STORED DATA.
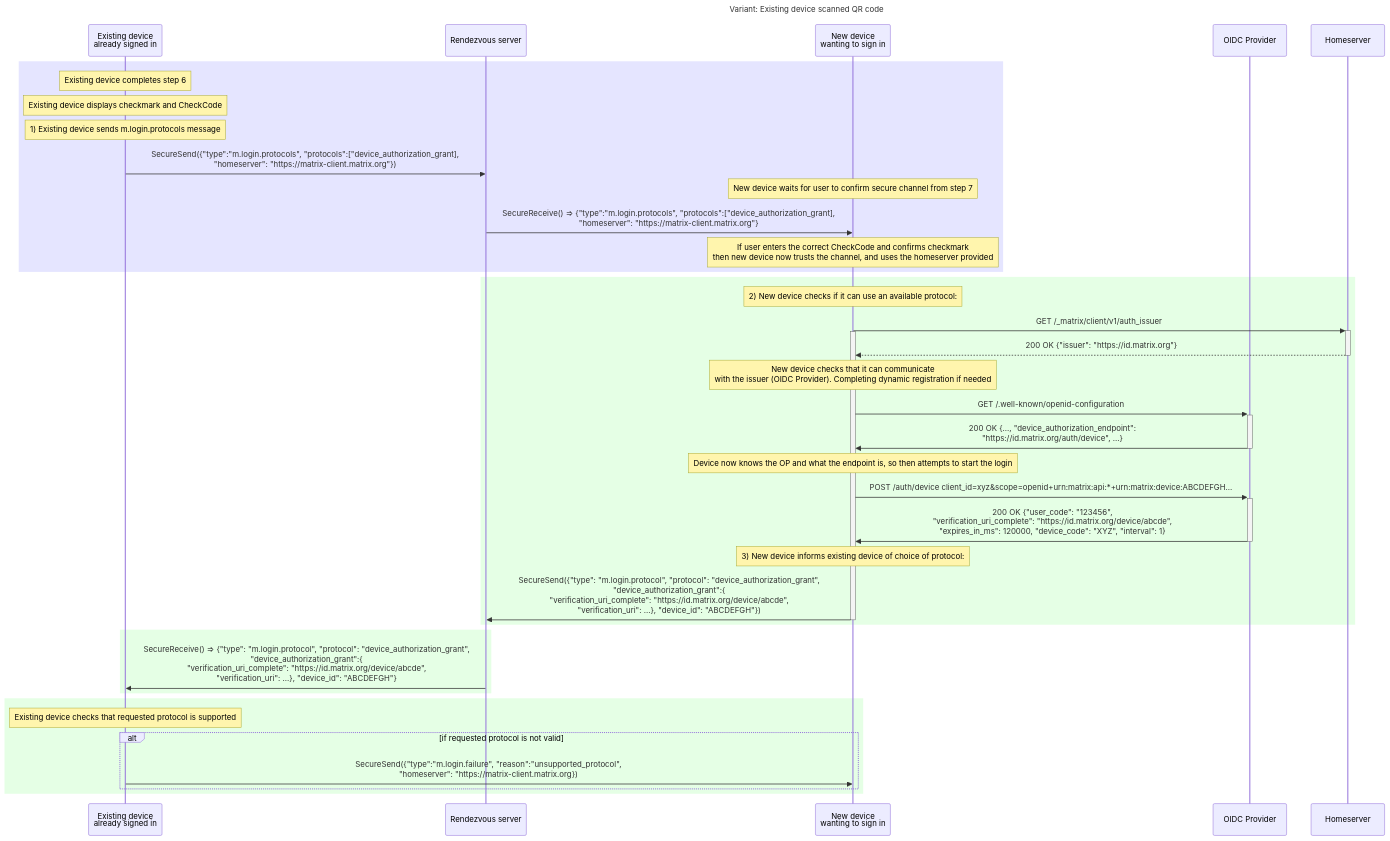
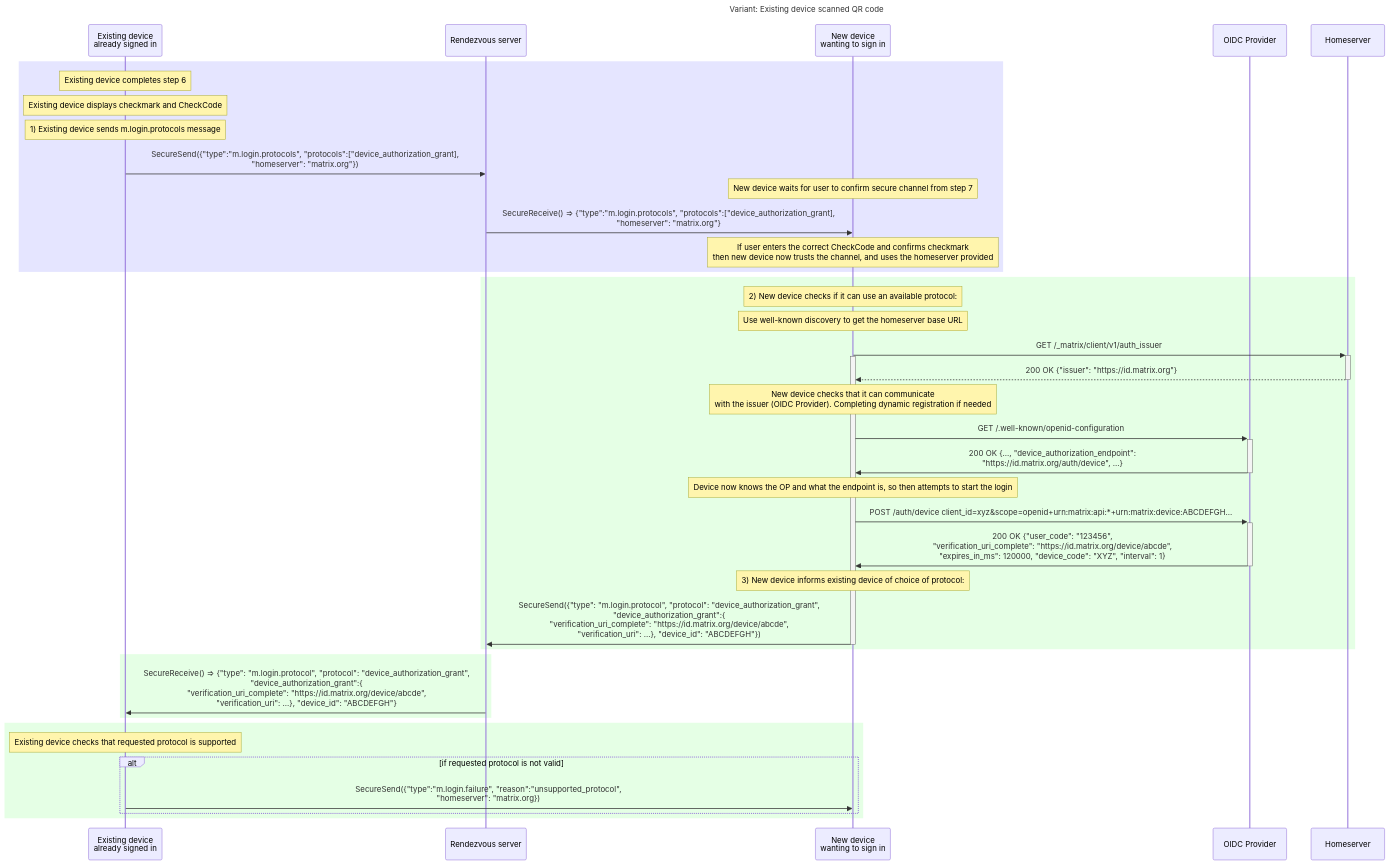
The fourth of 6 diagrams in proposals/4108-oidc-qr-login.md (matrix-org/matrix-spec-proposals), drawn with Mermaid before and after one commit. The commit also changed other lines of this file and 1 other file, not shown here.

Commit message:
Use server name rather than base URL and clarify well-known discovery

````diff
--- a/proposals/4108-oidc-qr-login.md
+++ b/proposals/4108-oidc-qr-login.md
@@ -908,65 +911,66 @@
 ```mermaid
 sequenceDiagram
     title: Variant: Existing device scanned QR code
     participant E as Existing device <br>already signed in
     participant Z as Rendezvous server
     participant N as New device <br>wanting to sign in
     participant OP as OIDC Provider
     participant HS as Homeserver
 
 
     #alt if New device scanned QR code
     #    note over N: New device completes checks from secure channel establishment step 6 - it now trusts the channel
-    #    note over N: 1) New device got Homeserver base URL from QR code
+    #    note over N: 1) New device got server name from the QR code
 
     rect rgba(0,0,255, 0.1)
     #else if Existing device scanned QR code
         note over E: Existing device completes step 6
         note over E: Existing device displays checkmark and CheckCode
         note over E: 1) Existing device sends m.login.protocols message
-        E->>Z: SecureSend({"type":"m.login.protocols", "protocols":["device_authorization_grant],<br> "homeserver": "https://matrix-client.matrix.org"})
+        E->>Z: SecureSend({"type":"m.login.protocols", "protocols":["device_authorization_grant],<br> "homeserver": "matrix.org"})
         note over N: New device waits for user to confirm secure channel from step 7
-        Z->>N: SecureReceive() => {"type":"m.login.protocols", "protocols":["device_authorization_grant],<br> "homeserver": "https://matrix-client.matrix.org"}
+        Z->>N: SecureReceive() => {"type":"m.login.protocols", "protocols":["device_authorization_grant],<br> "homeserver": "matrix.org"}
         note over N: If user enters the correct CheckCode and confirms checkmark<br>then new device now trusts the channel, and uses the homeserver provided
     end
 
 
     rect rgba(0,255,0, 0.1)
     note over N: 2) New device checks if it can use an available protocol:
+    note over N: Use well-known discovery to get the homeserver base URL
         N->>+HS: GET /_matrix/client/v1/auth_issuer
     activate N
         HS-->>-N: 200 OK {"issuer": "https://id.matrix.org"}
         Note over N: New device checks that it can communicate<br> with the issuer (OIDC Provider). Completing dynamic registration if needed 
         N->>+OP: GET /.well-known/openid-configuration
         OP->>-N: 200 OK {..., "device_authorization_endpoint":<br> "https://id.matrix.org/auth/device", ...}
         Note over N: Device now knows the OP and what the endpoint is, so then attempts to start the login
         N->>+OP: POST /auth/device client_id=xyz&scope=openid+urn:matrix:api:*+urn:matrix:device:ABCDEFGH...
         OP->>-N: 200 OK {"user_code": "123456",<br>"verification_uri_complete": "https://id.matrix.org/device/abcde",<br>"expires_in_ms": 120000, "device_code": "XYZ", "interval": 1}
         note over N: 3) New device informs existing device of choice of protocol:
         N->>Z: SecureSend({"type": "m.login.protocol", "protocol": "device_authorization_grant",<br> "device_authorization_grant":{<br>"verification_uri_complete": "https://id.matrix.org/device/abcde",<br>"verification_uri": ...}, "device_id": "ABCDEFGH"})
 
     deactivate N
     end
 
     # alt if New device scanned QR code
     #    note over N: New device displays checkmark and CheckCode
     #    note over E: Existing device waits for user to enter CheckCode<br>and confirm secure channel from step 7
     #end
 
     rect rgba(0,255,0, 0.1)
         Z->>E: SecureReceive() => {"type": "m.login.protocol", "protocol": "device_authorization_grant",<br> "device_authorization_grant":{<br>"verification_uri_complete": "https://id.matrix.org/device/abcde",<br>"verification_uri": ...}, "device_id": "ABCDEFGH"}
     end
 
     # alt if New device scanned QR code
     #    note over E: If user entered correct CheckCode<br>and confirms checkmark then existing device now trusts the channel
     #end
 
 
     rect rgba(0,255,0, 0.1)
     note over E: Existing device checks that requested protocol is supported
 
     alt if requested protocol is not valid
-        E->>N: SecureSend({"type":"m.login.failure", "reason":"unsupported_protocol",<br>"homeserver": "https://matrix-client.matrix.org})
+        E->>N: SecureSend({"type":"m.login.failure", "reason":"unsupported_protocol",<br>"homeserver": "matrix.org})
     end
     end
 ```
````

PROBLEM DESCRIPTION. Your answer should consist only of the count of lines in the data that contain "proposals".

ANSWER SECTION. 3